> [The task] Could you print out every entry, character for character?

** Opening Raw data block **

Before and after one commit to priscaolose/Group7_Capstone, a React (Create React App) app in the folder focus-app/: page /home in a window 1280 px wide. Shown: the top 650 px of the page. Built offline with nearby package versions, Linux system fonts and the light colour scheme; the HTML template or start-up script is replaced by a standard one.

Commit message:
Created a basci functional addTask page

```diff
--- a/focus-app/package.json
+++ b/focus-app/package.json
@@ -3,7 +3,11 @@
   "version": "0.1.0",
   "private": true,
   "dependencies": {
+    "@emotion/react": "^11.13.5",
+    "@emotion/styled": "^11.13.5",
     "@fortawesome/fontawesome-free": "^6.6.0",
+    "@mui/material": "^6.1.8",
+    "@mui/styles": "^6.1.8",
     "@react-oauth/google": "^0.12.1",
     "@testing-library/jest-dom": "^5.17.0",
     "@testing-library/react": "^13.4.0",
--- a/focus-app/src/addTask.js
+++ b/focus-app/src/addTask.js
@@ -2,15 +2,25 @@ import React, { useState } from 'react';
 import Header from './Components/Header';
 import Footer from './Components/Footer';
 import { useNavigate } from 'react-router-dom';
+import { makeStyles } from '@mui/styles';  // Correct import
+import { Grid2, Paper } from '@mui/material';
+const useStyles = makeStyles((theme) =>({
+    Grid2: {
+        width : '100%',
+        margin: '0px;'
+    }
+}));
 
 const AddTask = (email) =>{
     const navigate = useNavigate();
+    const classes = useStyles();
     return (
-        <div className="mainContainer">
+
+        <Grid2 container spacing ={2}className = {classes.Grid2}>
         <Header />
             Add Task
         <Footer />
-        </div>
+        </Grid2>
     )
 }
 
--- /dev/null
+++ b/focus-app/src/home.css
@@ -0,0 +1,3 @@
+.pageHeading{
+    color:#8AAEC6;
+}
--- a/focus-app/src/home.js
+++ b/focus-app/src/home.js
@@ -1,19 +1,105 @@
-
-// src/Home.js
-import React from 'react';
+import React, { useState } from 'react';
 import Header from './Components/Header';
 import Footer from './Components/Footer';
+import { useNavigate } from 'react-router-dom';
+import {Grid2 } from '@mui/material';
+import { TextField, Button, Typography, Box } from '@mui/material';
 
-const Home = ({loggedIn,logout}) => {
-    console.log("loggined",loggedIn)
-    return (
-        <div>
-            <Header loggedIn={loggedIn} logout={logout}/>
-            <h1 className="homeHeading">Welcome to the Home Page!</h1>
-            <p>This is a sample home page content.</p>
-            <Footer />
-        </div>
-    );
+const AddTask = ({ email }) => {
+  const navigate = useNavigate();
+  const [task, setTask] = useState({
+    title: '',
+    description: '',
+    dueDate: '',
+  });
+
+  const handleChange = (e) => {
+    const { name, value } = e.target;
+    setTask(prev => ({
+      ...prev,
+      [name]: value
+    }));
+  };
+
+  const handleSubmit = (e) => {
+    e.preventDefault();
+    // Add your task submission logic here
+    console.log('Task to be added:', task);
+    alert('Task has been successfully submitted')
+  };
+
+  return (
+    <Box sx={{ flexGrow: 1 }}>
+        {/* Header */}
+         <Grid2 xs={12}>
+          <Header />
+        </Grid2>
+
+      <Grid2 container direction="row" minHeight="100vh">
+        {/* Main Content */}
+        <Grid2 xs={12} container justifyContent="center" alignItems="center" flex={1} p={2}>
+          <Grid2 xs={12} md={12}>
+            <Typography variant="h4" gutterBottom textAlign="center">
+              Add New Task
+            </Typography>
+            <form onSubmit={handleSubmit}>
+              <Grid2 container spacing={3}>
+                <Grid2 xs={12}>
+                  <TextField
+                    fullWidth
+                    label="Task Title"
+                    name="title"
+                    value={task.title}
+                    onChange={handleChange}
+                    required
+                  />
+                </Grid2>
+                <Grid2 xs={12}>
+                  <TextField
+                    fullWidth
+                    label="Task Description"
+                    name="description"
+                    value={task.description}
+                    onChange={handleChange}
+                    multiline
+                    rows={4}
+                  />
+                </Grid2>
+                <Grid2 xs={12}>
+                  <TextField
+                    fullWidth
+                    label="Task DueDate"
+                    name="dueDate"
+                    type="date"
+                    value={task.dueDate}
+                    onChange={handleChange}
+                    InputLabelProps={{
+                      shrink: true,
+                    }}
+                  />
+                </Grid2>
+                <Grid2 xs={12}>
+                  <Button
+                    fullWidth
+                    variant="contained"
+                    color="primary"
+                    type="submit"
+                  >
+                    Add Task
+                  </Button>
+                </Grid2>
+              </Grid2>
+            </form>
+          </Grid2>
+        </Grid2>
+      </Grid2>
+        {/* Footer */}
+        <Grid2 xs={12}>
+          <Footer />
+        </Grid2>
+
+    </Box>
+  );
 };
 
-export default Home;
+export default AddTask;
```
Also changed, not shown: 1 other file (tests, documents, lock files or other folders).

** Closing Raw data block **

> [Your response]
Before and after one commit to priscaolose/Group7_Capstone, a React (Create React App) app in the folder focus-app/: page /home in a window 1280 px wide. Shown: the top 650 px of the page. Built offline with nearby package versions, Linux system fonts and the light colour scheme; the HTML template or start-up script is replaced by a standard one.

Commit message:
Created a basci functional addTask page

```diff
--- a/focus-app/package.json
+++ b/focus-app/package.json
@@ -3,7 +3,11 @@
   "version": "0.1.0",
   "private": true,
   "dependencies": {
+    "@emotion/react": "^11.13.5",
+    "@emotion/styled": "^11.13.5",
     "@fortawesome/fontawesome-free": "^6.6.0",
+    "@mui/material": "^6.1.8",
+    "@mui/styles": "^6.1.8",
     "@react-oauth/google": "^0.12.1",
     "@testing-library/jest-dom": "^5.17.0",
     "@testing-library/react": "^13.4.0",
--- a/focus-app/src/addTask.js
+++ b/focus-app/src/addTask.js
@@ -2,15 +2,25 @@ import React, { useState } from 'react';
 import Header from './Components/Header';
 import Footer from './Components/Footer';
 import { useNavigate } from 'react-router-dom';
+import { makeStyles } from '@mui/styles';  // Correct import
+import { Grid2, Paper } from '@mui/material';
+const useStyles = makeStyles((theme) =>({
+    Grid2: {
+        width : '100%',
+        margin: '0px;'
+    }
+}));
 
 const AddTask = (email) =>{
     const navigate = useNavigate();
+    const classes = useStyles();
     return (
-        <div className="mainContainer">
+
+        <Grid2 container spacing ={2}className = {classes.Grid2}>
         <Header />
             Add Task
         <Footer />
-        </div>
+        </Grid2>
     )
 }
 
--- /dev/null
+++ b/focus-app/src/home.css
@@ -0,0 +1,3 @@
+.pageHeading{
+    color:#8AAEC6;
+}
--- a/focus-app/src/home.js
+++ b/focus-app/src/home.js
@@ -1,19 +1,105 @@
-
-// src/Home.js
-import React from 'react';
+import React, { useState } from 'react';
 import Header from './Components/Header';
 import Footer from './Components/Footer';
+import { useNavigate } from 'react-router-dom';
+import {Grid2 } from '@mui/material';
+import { TextField, Button, Typography, Box } from '@mui/material';
 
-const Home = ({loggedIn,logout}) => {
-    console.log("loggined",loggedIn)
-    return (
-        <div>
-            <Header loggedIn={loggedIn} logout={logout}/>
-            <h1 className="homeHeading">Welcome to the Home Page!</h1>
-            <p>This is a sample home page content.</p>
-            <Footer />
-        </div>
-    );
+const AddTask = ({ email }) => {
+  const navigate = useNavigate();
+  const [task, setTask] = useState({
+    title: '',
+    description: '',
+    dueDate: '',
+  });
+
+  const handleChange = (e) => {
+    const { name, value } = e.target;
+    setTask(prev => ({
+      ...prev,
+      [name]: value
+    }));
+  };
+
+  const handleSubmit = (e) => {
+    e.preventDefault();
+    // Add your task submission logic here
+    console.log('Task to be added:', task);
+    alert('Task has been successfully submitted')
+  };
+
+  return (
+    <Box sx={{ flexGrow: 1 }}>
+        {/* Header */}
+         <Grid2 xs={12}>
+          <Header />
+        </Grid2>
+
+      <Grid2 container direction="row" minHeight="100vh">
+        {/* Main Content */}
+        <Grid2 xs={12} container justifyContent="center" alignItems="center" flex={1} p={2}>
+          <Grid2 xs={12} md={12}>
+            <Typography variant="h4" gutterBottom textAlign="center">
+              Add New Task
+            </Typography>
+            <form onSubmit={handleSubmit}>
+              <Grid2 container spacing={3}>
+                <Grid2 xs={12}>
+                  <TextField
+                    fullWidth
+                    label="Task Title"
+                    name="title"
+                    value={task.title}
+                    onChange={handleChange}
+                    required
+                  />
+                </Grid2>
+                <Grid2 xs={12}>
+                  <TextField
+                    fullWidth
+                    label="Task Description"
+                    name="description"
+                    value={task.description}
+                    onChange={handleChange}
+                    multiline
+                    rows={4}
+                  />
+                </Grid2>
+                <Grid2 xs={12}>
+                  <TextField
+                    fullWidth
+                    label="Task DueDate"
+                    name="dueDate"
+                    type="date"
+                    value={task.dueDate}
+                    onChange={handleChange}
+                    InputLabelProps={{
+                      shrink: true,
+                    }}
+                  />
+                </Grid2>
+                <Grid2 xs={12}>
+                  <Button
+                    fullWidth
+                    variant="contained"
+                    color="primary"
+                    type="submit"
+                  >
+                    Add Task
+                  </Button>
+                </Grid2>
+              </Grid2>
+            </form>
+          </Grid2>
+        </Grid2>
+      </Grid2>
+        {/* Footer */}
+        <Grid2 xs={12}>
+          <Footer />
+        </Grid2>
+
+    </Box>
+  );
 };
 
-export default Home;
+export default AddTask;
```
Also changed, not shown: 1 other file (tests, documents, lock files or other folders).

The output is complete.